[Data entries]
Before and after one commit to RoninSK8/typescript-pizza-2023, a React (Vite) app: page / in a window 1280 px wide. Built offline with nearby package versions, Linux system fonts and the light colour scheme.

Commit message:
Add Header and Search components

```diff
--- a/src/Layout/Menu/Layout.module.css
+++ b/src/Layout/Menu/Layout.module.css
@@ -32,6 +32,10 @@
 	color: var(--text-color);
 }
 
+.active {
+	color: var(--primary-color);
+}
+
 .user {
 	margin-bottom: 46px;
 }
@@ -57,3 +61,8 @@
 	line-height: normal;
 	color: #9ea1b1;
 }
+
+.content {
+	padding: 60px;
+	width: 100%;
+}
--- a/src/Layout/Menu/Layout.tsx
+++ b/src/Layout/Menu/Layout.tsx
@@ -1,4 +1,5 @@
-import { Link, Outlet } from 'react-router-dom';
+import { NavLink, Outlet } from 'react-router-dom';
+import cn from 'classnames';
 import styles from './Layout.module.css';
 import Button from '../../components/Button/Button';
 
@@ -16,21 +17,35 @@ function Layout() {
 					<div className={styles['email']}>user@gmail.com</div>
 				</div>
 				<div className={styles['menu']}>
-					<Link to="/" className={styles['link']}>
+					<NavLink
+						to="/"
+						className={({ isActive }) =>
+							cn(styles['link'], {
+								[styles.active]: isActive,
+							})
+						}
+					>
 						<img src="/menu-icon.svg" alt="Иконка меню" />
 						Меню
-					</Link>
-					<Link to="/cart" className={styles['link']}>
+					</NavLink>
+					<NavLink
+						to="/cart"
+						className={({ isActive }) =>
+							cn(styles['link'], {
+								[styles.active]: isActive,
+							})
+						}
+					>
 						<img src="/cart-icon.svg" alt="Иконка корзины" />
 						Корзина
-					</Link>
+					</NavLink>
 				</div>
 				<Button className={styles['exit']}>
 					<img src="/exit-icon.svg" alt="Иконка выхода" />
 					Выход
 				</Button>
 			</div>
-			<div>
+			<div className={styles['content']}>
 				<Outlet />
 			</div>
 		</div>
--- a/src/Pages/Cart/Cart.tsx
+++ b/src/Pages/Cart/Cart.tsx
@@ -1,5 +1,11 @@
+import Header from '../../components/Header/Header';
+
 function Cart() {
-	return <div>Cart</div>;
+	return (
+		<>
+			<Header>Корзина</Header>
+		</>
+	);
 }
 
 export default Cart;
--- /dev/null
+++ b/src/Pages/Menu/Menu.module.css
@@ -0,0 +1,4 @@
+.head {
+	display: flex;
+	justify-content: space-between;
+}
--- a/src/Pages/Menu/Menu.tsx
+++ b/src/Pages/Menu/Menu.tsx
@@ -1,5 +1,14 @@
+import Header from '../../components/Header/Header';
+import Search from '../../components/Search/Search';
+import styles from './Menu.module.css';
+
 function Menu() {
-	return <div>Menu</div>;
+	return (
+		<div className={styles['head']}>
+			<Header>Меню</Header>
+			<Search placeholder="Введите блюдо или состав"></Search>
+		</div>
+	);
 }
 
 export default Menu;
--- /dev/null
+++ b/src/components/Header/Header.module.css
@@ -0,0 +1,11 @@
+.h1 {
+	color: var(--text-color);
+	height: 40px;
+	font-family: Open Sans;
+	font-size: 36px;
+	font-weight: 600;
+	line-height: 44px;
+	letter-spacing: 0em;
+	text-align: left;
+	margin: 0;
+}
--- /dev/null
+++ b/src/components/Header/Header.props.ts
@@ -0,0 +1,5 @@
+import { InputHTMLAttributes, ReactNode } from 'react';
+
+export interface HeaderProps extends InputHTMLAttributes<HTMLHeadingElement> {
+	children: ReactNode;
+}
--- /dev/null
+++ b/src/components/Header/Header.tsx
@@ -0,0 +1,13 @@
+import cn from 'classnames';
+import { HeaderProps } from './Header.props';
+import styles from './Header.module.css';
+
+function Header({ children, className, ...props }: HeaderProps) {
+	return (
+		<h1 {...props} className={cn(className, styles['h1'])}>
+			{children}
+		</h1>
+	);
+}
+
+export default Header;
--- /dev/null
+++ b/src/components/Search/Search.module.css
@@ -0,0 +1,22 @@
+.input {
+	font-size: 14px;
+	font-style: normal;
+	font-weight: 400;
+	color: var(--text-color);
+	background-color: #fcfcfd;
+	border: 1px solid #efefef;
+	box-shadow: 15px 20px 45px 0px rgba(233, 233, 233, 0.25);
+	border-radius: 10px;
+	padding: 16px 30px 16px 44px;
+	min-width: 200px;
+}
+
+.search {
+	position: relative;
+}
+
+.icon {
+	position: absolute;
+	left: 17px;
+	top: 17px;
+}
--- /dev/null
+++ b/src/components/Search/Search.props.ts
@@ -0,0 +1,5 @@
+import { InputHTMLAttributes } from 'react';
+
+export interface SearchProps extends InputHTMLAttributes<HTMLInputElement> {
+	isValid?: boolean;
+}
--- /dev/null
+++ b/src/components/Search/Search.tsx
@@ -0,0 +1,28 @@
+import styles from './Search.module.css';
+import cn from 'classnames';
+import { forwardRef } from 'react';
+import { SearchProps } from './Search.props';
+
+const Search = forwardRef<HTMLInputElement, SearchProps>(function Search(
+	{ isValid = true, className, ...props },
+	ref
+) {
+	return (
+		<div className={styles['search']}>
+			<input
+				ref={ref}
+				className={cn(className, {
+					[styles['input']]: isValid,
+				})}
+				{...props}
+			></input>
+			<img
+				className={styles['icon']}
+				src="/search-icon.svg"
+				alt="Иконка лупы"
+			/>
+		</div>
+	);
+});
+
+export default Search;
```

## Work instructions
From the records above, pull every line that has the string "color" and copy it.

## Worked solution
 	color: var(--text-color);
+	color: var(--primary-color);
 	color: #9ea1b1;
+	color: var(--text-color);
+	color: var(--text-color);
+	background-color: #fcfcfd;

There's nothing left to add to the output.